Combine sauce ingredients. For the soy sauce, five spice powder and garlic powder use the lesser amounts and taste the sauce when it’s mixed. Add more of these ingredients if you prefer. Place the chicken thighs in a pan. Top with the sauce ingredients. Bake, uncovered, in a 350 degree oven.

If you want some sauce to put on rice, double the sauce recipe to put on the chicken. Then bake the chicken, covered instead of uncovered. To finish the sauce after the chicken is baked, remove the chicken pieces and keep warm. Put the sauce into a kettle. Skim any oil you don’t want in the sauce. (Save the oil for a white sauce or gravy another day.) Combine 2 to 3 tablespoons cornstarch with 1/2 cup cool water. Add to the sauce in the kettle and stir in. Heat till boiling and thickened. If you prefer using arrowroot instead cornstarch, stir together same amount of arrowroot and water. Before adding the arrowroot, boil the sauce ingredients and remove from the heat. Add the amount of thickening preferred.

Cathy’s Cooking Corner

BBQ Chicken on the Grill

Summer is the time for grilling. This bbq chicken recipe is our favorite. We sell grilling halves that are great for this recipe. Of course, any piece of chicken is wonderful on the grill!

8 chicken pieces

2 cups vinegar
2 cups water
1/2 cup butter or oil
1 tablespoon pepper (optional)
8 teaspoons salt
4 teaspoons Worcestershire sauce
1 teaspoon garlic powder

Bring the marinade ingredients to a boil. Remove from heat. Marinade the chicken pieces in the sauce for one hour. Grill the chicken, basting frequently with the marinade.

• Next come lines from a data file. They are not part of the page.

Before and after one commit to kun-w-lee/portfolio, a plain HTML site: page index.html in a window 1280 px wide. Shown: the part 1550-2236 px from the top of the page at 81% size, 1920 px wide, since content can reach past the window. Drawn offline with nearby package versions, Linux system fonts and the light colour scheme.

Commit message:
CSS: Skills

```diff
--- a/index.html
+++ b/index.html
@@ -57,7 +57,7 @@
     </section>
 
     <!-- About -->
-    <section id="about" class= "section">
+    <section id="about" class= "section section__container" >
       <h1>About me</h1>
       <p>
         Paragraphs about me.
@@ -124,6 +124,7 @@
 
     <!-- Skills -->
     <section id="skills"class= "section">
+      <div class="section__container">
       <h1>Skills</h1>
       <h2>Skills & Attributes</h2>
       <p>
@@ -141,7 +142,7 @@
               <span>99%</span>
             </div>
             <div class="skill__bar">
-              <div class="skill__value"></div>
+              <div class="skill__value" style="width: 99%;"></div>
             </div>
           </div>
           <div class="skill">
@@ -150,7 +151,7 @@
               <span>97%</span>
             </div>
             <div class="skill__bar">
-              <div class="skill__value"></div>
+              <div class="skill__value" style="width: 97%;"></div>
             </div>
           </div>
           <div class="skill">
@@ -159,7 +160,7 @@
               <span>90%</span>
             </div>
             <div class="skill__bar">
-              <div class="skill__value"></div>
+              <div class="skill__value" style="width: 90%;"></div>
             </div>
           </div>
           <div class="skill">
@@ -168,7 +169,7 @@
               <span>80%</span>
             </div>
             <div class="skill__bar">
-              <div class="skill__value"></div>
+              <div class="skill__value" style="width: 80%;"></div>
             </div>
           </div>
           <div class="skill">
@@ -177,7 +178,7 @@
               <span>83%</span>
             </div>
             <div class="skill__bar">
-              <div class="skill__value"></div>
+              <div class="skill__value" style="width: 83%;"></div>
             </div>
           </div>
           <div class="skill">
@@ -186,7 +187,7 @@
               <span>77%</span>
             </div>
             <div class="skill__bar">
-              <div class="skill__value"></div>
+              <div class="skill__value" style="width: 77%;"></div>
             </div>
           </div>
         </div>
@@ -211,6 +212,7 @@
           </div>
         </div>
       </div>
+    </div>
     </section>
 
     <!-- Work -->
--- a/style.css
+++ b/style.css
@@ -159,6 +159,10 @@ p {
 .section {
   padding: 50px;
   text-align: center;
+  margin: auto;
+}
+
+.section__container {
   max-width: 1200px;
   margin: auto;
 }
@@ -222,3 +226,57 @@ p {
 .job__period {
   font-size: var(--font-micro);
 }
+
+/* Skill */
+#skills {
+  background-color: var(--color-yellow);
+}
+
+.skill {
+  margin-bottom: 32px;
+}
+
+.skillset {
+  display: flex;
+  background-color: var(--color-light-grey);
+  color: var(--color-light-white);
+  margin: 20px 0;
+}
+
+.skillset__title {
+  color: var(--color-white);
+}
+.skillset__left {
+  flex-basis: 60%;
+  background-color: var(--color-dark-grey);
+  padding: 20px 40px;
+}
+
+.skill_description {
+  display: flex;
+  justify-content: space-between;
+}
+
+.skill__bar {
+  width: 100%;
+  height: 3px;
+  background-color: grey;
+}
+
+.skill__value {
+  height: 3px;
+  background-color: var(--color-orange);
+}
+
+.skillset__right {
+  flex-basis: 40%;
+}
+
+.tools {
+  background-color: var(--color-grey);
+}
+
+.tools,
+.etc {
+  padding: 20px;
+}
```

You can grill the chicken till it’s done and serve it immediately, but there’s something you can do that will make the chicken even better. When the chicken is grilled well on both sides (it doesn’t have to be finished clear through), put it into a crock pot with a little of the marinade and cook it in there for at least an hour or until you want to serve it. This causes the flavors to meld together and the chicken is super tender and absolutely delicious. The temperature of the crock pot depends on how soon you want to serve the chicken and how nearly finished it is when taking it off the grill. Enjoy!